Source records section start

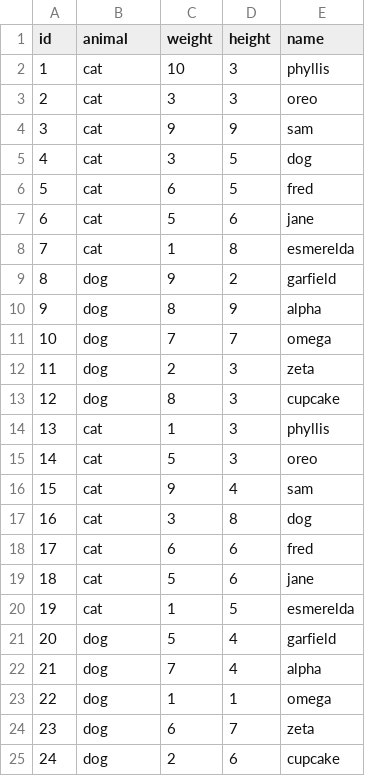
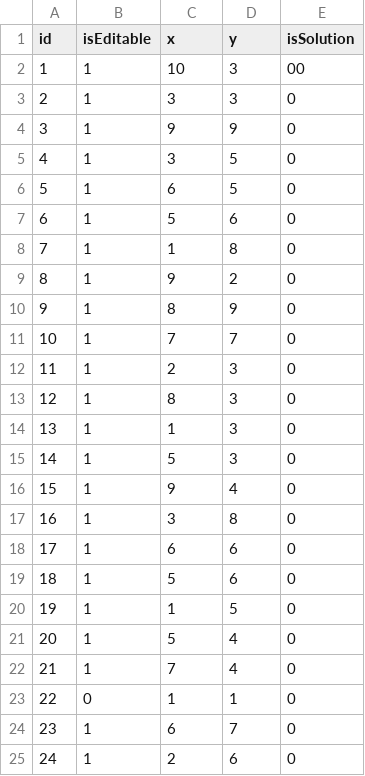
Before and after one commit to jackbereidy/CS448B_Final_Project, a CSV file: Code/animals.csv, drawn as a sheet.

```diff
--- a/Code/animals.csv
+++ b/Code/animals.csv
@@ -1,25 +1,25 @@
-id,animal,weight,height,name
-1,cat,10,3,phyllis
-2,cat,3,3,oreo
-3,cat,9,9,sam
-4,cat,3,5,dog
-5,cat,6,5,fred
-6,cat,5,6,jane
-7,cat,1,8,esmerelda
-8,dog,9,2,garfield
-9,dog,8,9,alpha
-10,dog,7,7,omega
-11,dog,2,3,zeta
-12,dog,8,3,cupcake
-13,cat,1,3,phyllis
-14,cat,5,3,oreo
-15,cat,9,4,sam
-16,cat,3,8,dog
-17,cat,6,6,fred
-18,cat,5,6,jane
-19,cat,1,5,esmerelda
-20,dog,5,4,garfield
-21,dog,7,4,alpha
-22,dog,1,1,omega
-23,dog,6,7,zeta
-24,dog,2,6,cupcake
+id,isEditable,x,y,isSolution
+1,1,10,3,00
+2,1,3,3,0
+3,1,9,9,0
+4,1,3,5,0
+5,1,6,5,0
+6,1,5,6,0
+7,1,1,8,0
+8,1,9,2,0
+9,1,8,9,0
+10,1,7,7,0
+11,1,2,3,0
+12,1,8,3,0
+13,1,1,3,0
+14,1,5,3,0
+15,1,9,4,0
+16,1,3,8,0
+17,1,6,6,0
+18,1,5,6,0
+19,1,1,5,0
+20,1,5,4,0
+21,1,7,4,0
+22,0,1,1,0
+23,1,6,7,0
+24,1,2,6,0
```
Also changed, not shown: 2 other files.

Source records section end

## Exercise objective
Of the lines in the data above, some may include the word "animals"; state how many, with no added words.

## Answer to this problem
3